> **TRY IT**: Each line of the data below that carries the word "DataModel" needs to be copied.

> **SUPPLIED DATA**:

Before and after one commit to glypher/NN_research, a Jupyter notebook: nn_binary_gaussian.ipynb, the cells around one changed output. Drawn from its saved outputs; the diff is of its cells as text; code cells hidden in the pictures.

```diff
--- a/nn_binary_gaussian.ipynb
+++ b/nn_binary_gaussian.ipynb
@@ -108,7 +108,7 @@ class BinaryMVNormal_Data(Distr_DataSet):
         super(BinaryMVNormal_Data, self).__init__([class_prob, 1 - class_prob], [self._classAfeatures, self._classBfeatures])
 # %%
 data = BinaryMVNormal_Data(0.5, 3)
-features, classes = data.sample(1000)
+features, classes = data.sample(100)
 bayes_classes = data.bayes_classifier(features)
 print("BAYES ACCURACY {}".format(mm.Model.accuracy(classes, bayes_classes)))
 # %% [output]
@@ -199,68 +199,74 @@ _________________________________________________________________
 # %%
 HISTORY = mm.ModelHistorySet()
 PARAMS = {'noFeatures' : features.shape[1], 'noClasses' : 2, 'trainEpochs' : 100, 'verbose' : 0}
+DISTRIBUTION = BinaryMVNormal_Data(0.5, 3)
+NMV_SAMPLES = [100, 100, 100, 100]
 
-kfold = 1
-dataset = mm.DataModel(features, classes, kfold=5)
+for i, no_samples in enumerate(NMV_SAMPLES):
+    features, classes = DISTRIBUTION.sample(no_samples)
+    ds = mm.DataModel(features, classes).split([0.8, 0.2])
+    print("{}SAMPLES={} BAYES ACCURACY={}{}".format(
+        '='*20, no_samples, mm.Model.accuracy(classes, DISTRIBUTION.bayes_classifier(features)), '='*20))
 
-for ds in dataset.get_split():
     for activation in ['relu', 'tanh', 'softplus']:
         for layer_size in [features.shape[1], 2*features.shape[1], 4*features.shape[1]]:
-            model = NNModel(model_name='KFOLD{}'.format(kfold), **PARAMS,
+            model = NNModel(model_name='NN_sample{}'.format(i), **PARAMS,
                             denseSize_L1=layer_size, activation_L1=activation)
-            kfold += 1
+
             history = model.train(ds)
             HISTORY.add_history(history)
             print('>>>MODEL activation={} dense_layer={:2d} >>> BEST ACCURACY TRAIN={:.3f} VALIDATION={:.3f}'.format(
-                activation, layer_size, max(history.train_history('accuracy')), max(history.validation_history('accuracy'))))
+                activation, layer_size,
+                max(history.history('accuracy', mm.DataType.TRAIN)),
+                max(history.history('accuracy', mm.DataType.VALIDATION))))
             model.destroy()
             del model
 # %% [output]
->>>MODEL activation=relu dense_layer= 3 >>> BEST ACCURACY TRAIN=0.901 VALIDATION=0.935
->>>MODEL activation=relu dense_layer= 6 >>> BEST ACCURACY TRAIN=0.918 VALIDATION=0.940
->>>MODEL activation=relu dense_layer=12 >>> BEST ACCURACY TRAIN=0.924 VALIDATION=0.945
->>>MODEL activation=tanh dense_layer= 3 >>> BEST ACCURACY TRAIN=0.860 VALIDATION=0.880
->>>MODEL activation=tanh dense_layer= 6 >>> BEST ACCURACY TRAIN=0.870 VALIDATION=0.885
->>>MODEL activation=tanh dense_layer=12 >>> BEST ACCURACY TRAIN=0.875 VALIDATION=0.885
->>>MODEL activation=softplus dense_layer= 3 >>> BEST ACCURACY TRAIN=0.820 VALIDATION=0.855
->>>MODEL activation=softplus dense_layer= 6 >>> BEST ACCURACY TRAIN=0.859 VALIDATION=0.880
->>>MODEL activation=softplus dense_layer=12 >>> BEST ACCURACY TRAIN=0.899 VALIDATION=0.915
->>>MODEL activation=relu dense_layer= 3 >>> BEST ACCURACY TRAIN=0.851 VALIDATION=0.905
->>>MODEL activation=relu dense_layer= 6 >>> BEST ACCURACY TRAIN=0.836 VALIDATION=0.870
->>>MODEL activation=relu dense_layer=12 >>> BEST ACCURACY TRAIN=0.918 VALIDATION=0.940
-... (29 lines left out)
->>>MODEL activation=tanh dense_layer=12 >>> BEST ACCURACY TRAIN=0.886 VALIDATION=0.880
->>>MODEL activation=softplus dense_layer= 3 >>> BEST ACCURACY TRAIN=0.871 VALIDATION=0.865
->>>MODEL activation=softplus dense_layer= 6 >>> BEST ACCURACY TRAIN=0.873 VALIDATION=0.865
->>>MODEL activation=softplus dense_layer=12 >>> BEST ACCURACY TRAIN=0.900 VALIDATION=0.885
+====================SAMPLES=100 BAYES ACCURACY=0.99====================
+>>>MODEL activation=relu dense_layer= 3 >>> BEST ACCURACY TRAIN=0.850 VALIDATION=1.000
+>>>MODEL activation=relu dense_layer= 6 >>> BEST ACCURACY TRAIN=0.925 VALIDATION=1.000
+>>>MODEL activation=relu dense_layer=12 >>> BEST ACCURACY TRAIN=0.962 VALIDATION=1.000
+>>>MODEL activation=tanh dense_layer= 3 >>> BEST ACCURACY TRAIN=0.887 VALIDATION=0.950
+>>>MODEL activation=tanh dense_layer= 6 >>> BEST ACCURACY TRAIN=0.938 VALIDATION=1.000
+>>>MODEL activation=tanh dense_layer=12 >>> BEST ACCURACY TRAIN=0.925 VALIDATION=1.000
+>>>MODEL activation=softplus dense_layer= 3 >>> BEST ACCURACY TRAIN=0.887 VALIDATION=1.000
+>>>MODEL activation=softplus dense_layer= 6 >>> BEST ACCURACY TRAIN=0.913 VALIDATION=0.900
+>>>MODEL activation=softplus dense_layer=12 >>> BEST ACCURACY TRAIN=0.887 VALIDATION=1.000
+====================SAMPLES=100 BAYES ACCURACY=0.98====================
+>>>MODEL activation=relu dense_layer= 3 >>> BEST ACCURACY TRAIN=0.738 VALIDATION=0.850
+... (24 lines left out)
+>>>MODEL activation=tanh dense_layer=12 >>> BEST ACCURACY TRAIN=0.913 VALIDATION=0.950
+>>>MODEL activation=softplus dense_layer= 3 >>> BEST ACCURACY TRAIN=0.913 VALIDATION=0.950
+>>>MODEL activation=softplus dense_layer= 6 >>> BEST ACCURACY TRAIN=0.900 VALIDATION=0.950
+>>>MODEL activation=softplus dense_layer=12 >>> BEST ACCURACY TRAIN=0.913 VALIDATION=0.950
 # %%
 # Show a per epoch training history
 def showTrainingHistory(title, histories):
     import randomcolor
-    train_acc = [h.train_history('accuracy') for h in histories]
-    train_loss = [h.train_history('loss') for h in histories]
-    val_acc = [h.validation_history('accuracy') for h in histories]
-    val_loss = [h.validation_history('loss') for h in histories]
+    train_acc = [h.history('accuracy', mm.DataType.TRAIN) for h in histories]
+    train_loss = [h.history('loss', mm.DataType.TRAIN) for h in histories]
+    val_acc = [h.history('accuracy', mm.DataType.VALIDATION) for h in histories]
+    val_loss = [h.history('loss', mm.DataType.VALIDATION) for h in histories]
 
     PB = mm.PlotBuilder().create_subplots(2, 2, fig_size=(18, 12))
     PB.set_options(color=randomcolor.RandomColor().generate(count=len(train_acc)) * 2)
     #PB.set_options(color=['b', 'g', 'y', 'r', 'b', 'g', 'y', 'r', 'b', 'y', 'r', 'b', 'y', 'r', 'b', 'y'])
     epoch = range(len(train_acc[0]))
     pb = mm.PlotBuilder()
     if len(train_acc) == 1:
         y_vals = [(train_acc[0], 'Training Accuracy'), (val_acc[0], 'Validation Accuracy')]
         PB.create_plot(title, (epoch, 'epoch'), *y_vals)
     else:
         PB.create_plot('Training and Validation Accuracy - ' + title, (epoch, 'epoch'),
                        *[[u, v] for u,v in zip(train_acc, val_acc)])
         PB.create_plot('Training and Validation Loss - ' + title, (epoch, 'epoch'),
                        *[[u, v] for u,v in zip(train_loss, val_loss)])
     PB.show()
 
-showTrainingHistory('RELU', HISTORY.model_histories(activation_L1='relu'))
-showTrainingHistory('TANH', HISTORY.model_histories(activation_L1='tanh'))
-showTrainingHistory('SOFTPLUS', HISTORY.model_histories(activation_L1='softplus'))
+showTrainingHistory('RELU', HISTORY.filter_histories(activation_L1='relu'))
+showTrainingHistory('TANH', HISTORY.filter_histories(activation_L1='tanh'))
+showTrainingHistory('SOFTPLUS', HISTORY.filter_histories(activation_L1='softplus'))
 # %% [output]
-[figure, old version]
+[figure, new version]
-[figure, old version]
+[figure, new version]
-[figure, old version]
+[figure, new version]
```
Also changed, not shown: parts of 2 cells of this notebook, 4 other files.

> **OUTPUT**:
-dataset = mm.DataModel(features, classes, kfold=5)
+    ds = mm.DataModel(features, classes).split([0.8, 0.2])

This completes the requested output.